▶ **What you should do**
Show each line of the records below where the word "リーダブルコード" occurs.

▶ **Front-end code edit data**
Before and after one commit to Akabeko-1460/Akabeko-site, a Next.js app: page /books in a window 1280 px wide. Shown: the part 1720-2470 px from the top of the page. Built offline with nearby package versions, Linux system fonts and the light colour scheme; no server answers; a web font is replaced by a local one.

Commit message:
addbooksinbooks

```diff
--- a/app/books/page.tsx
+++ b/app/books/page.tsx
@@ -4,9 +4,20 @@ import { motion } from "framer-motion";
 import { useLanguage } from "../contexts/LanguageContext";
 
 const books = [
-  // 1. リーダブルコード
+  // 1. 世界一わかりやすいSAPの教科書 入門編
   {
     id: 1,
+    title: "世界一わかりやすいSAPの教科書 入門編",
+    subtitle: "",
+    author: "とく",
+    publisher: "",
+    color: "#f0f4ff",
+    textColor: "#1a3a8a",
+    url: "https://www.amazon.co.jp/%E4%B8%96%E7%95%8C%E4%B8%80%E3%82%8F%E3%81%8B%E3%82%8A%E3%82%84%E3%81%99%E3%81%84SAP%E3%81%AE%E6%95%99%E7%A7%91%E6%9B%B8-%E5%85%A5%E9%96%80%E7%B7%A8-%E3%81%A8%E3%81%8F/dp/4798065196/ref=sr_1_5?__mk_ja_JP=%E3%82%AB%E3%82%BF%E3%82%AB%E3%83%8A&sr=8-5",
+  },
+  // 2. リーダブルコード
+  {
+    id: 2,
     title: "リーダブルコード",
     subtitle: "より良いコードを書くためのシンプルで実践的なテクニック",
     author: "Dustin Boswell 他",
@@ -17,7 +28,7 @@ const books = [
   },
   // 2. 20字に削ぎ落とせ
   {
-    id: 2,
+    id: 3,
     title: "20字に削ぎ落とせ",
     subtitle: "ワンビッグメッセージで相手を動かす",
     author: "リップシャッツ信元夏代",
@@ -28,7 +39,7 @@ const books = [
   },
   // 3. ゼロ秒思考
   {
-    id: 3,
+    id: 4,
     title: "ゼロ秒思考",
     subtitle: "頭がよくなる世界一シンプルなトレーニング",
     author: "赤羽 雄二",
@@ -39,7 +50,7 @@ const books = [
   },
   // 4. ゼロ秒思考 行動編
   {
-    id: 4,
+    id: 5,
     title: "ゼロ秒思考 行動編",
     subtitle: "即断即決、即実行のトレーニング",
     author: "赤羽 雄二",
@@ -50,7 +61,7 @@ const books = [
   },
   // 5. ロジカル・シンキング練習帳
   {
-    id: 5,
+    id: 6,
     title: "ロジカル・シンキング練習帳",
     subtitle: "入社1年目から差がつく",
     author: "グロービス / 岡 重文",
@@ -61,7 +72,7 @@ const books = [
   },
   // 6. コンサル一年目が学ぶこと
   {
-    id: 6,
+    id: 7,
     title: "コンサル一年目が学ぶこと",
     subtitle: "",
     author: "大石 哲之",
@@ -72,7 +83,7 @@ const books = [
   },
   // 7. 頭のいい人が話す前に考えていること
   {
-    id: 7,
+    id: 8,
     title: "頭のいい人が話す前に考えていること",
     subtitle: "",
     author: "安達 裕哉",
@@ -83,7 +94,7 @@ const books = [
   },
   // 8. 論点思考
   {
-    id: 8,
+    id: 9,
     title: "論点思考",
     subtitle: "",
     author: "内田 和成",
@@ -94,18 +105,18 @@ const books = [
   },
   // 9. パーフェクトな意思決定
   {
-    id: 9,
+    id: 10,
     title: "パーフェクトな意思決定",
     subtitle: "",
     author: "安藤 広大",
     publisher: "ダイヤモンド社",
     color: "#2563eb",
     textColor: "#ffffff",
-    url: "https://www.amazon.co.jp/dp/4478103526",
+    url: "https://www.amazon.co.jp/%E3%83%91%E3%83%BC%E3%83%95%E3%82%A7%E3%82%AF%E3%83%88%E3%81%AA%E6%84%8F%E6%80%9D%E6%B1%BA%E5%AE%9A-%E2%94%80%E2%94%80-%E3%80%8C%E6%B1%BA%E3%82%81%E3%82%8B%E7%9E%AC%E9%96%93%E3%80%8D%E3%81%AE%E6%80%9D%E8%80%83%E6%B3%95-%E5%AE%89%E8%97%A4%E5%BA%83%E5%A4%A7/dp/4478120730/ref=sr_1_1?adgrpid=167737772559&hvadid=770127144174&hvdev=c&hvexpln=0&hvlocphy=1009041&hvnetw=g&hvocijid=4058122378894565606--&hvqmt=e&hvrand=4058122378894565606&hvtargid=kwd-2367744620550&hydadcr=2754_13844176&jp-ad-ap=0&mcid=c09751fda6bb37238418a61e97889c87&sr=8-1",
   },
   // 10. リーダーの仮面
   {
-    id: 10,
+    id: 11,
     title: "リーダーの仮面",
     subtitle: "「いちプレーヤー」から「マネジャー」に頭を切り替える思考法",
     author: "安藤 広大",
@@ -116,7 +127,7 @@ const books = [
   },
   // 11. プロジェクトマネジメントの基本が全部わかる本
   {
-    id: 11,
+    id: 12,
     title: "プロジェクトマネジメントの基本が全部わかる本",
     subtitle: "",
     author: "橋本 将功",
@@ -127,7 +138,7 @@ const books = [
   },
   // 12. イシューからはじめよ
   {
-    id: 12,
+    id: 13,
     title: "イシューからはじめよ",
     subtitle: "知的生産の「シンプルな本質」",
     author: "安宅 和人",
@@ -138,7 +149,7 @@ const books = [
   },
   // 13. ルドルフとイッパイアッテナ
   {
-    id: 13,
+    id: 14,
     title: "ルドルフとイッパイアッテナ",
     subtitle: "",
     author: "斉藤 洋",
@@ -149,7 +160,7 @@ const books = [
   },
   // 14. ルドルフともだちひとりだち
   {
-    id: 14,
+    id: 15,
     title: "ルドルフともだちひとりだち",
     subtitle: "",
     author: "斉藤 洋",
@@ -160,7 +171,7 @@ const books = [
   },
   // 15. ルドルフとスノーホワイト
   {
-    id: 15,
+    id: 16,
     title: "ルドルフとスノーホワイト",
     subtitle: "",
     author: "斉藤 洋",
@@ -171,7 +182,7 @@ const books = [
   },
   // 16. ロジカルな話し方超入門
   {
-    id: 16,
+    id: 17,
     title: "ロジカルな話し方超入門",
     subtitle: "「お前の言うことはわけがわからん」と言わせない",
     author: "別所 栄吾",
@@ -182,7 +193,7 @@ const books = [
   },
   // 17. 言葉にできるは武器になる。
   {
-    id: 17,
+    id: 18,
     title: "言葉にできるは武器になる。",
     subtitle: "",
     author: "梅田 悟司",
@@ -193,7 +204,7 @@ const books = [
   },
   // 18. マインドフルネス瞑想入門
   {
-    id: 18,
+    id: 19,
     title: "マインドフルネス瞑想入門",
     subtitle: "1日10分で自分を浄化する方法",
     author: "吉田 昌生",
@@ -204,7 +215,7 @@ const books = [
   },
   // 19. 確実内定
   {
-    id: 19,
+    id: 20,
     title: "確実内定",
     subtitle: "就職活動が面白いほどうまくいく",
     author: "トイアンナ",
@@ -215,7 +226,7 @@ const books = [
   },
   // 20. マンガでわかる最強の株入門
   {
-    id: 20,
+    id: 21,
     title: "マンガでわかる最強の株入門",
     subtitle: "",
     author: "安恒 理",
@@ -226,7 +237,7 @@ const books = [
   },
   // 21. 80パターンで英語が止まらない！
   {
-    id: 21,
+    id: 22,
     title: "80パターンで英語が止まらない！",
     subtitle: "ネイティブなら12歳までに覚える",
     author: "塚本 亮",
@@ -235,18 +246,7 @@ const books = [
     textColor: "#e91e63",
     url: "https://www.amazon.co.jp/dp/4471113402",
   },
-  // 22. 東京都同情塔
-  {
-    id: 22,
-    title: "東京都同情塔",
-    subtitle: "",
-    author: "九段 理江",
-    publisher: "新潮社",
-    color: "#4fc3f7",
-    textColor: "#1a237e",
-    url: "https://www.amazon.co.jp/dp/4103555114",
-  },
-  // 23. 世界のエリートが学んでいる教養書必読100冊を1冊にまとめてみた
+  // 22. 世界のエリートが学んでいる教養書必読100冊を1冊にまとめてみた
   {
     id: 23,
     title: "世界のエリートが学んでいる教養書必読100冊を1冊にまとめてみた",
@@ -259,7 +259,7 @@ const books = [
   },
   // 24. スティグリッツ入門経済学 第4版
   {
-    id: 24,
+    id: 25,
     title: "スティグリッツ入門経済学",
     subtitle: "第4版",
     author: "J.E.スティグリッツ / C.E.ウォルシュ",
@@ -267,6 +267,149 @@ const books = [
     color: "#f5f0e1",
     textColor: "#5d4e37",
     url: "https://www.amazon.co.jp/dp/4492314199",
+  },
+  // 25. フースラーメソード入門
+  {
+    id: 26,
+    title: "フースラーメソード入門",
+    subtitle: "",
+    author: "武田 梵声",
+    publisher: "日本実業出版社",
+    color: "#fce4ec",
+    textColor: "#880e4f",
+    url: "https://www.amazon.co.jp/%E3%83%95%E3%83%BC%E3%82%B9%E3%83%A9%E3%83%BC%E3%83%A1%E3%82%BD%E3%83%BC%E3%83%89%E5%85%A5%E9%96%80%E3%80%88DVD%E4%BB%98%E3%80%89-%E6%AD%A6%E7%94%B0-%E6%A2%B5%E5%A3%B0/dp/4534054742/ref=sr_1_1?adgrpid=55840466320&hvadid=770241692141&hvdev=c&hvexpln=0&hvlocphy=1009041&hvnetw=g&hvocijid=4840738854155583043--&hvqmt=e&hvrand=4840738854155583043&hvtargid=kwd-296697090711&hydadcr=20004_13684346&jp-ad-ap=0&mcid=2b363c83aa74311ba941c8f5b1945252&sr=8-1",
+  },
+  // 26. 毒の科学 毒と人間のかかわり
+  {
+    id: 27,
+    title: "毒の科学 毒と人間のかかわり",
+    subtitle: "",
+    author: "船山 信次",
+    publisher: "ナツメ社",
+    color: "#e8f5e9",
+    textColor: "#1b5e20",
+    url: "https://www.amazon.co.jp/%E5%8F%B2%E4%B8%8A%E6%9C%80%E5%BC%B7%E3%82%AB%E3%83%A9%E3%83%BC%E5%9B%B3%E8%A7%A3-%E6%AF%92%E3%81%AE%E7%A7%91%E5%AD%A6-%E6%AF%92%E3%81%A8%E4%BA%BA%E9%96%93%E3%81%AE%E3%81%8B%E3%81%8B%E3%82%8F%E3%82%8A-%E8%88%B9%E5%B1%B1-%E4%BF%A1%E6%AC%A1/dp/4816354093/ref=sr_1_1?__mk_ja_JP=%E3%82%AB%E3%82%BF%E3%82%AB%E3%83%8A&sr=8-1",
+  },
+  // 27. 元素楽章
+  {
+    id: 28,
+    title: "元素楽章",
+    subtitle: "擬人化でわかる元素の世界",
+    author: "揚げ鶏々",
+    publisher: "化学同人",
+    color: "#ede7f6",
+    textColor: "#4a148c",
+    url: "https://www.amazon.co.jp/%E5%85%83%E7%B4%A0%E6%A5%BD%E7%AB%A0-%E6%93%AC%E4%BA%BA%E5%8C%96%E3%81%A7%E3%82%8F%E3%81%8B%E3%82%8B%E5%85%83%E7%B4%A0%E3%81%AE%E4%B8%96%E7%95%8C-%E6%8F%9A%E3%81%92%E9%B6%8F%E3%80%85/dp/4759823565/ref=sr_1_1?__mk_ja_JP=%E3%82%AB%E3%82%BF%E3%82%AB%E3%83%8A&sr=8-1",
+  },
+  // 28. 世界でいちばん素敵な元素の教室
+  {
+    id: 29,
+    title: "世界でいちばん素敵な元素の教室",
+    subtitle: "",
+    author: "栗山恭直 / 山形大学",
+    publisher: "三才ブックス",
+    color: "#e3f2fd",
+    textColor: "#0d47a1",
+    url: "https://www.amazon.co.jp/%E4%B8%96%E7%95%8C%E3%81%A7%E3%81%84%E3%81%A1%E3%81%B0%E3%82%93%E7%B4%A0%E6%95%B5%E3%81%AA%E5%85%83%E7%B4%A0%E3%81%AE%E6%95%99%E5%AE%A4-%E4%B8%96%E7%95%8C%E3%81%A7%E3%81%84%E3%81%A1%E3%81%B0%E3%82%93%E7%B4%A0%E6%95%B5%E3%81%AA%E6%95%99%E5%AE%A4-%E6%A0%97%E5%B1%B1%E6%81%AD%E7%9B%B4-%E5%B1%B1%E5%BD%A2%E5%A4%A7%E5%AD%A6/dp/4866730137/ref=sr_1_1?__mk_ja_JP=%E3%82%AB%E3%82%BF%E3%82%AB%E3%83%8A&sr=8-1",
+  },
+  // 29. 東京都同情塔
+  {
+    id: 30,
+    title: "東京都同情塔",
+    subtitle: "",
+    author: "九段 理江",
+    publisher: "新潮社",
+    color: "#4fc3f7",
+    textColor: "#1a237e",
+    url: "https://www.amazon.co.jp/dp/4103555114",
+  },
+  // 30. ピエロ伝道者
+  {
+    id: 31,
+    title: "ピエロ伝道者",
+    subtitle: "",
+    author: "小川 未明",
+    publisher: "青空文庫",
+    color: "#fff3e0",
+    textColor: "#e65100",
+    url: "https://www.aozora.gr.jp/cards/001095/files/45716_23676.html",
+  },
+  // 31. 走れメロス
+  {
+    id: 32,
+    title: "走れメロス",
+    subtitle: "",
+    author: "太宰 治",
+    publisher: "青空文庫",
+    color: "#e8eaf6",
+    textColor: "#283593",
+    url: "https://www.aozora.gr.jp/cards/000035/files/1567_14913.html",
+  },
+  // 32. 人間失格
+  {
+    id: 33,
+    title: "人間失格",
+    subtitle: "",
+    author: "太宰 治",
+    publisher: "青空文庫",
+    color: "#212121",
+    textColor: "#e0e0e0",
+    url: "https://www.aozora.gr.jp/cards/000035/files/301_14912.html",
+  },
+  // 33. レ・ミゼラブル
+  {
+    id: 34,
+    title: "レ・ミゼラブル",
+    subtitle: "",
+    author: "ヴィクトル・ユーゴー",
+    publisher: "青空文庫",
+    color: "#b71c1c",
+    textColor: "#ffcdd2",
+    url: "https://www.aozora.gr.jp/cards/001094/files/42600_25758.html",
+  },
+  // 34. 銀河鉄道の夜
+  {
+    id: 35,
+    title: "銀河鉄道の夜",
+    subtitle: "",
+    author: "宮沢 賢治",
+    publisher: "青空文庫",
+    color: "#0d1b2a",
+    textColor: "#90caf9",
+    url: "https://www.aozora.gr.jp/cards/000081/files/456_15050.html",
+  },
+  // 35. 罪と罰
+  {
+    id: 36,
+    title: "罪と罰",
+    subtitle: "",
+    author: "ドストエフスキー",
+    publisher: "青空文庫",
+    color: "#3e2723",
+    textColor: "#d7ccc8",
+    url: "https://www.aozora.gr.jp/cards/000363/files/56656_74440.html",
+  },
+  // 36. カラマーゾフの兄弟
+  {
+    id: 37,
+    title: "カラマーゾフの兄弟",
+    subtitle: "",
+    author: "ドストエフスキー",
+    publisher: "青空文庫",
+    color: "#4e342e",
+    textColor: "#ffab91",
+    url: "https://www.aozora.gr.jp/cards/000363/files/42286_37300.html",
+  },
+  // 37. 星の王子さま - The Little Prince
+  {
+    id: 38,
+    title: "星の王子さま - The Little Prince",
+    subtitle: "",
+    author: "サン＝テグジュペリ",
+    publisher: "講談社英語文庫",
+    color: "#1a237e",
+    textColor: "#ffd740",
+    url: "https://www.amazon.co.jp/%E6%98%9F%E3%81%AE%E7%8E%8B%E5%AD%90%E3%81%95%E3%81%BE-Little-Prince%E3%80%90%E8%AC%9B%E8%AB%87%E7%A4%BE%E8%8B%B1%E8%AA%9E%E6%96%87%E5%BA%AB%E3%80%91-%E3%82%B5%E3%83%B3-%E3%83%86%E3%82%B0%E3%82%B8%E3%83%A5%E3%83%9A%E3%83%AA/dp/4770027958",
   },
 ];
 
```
==
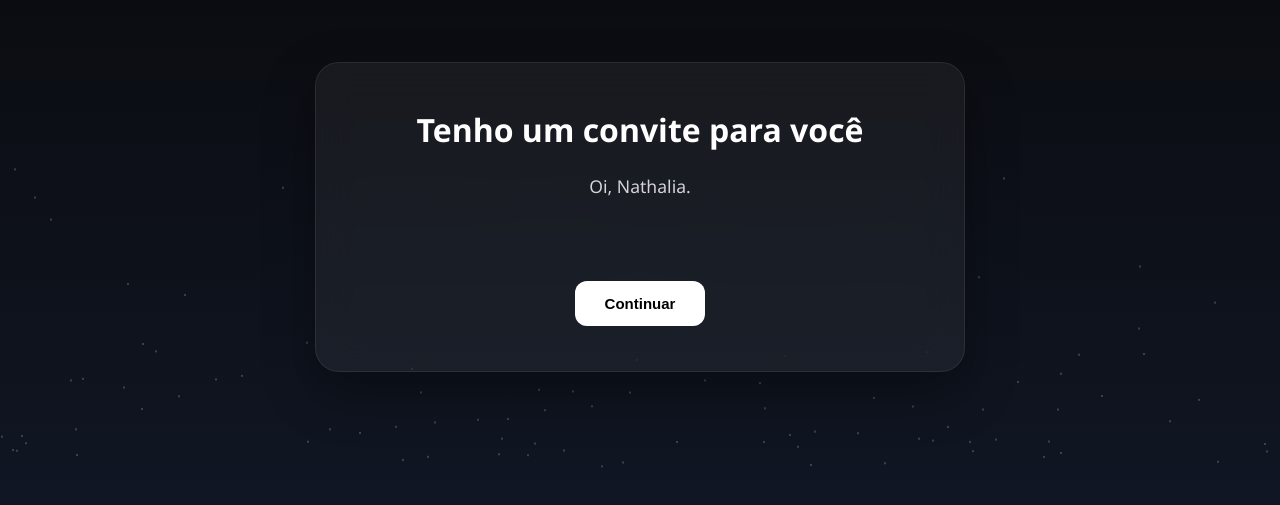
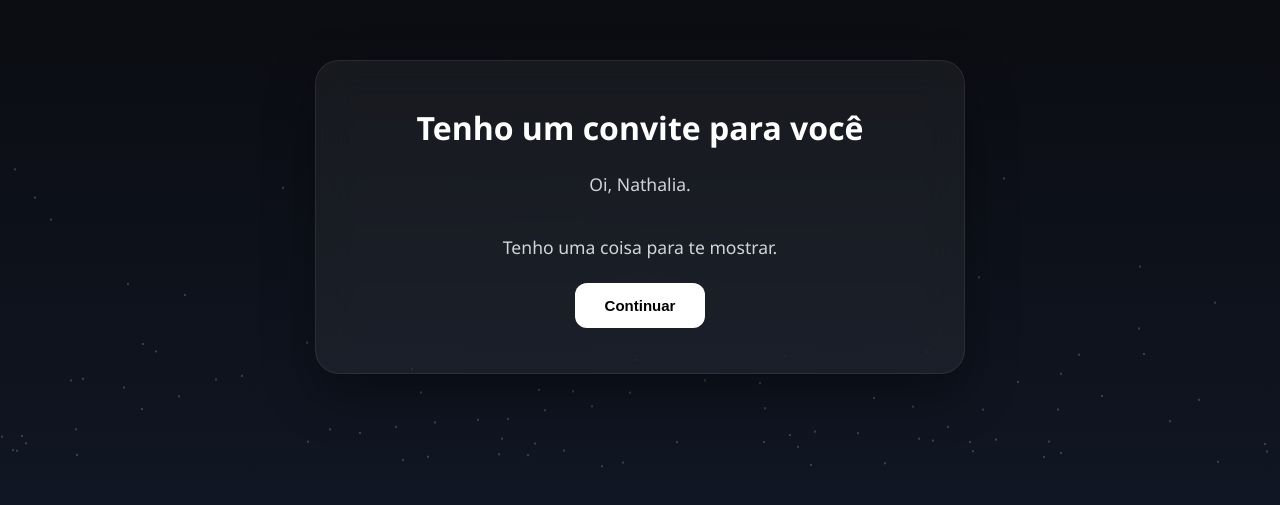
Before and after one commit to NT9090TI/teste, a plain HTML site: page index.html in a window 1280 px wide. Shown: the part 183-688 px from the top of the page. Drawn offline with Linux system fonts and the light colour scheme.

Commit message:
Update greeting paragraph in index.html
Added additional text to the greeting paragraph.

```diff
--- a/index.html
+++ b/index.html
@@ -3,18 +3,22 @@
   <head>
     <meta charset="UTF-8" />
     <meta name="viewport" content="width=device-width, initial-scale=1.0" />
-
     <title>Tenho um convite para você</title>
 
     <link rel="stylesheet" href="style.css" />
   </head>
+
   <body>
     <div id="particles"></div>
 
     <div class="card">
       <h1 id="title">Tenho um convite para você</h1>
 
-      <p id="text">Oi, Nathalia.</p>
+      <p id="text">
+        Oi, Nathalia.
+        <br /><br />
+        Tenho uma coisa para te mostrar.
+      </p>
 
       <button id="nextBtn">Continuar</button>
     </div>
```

▶ **Exercise result**
-  // 1. リーダブルコード
+  // 2. リーダブルコード
     title: "リーダブルコード",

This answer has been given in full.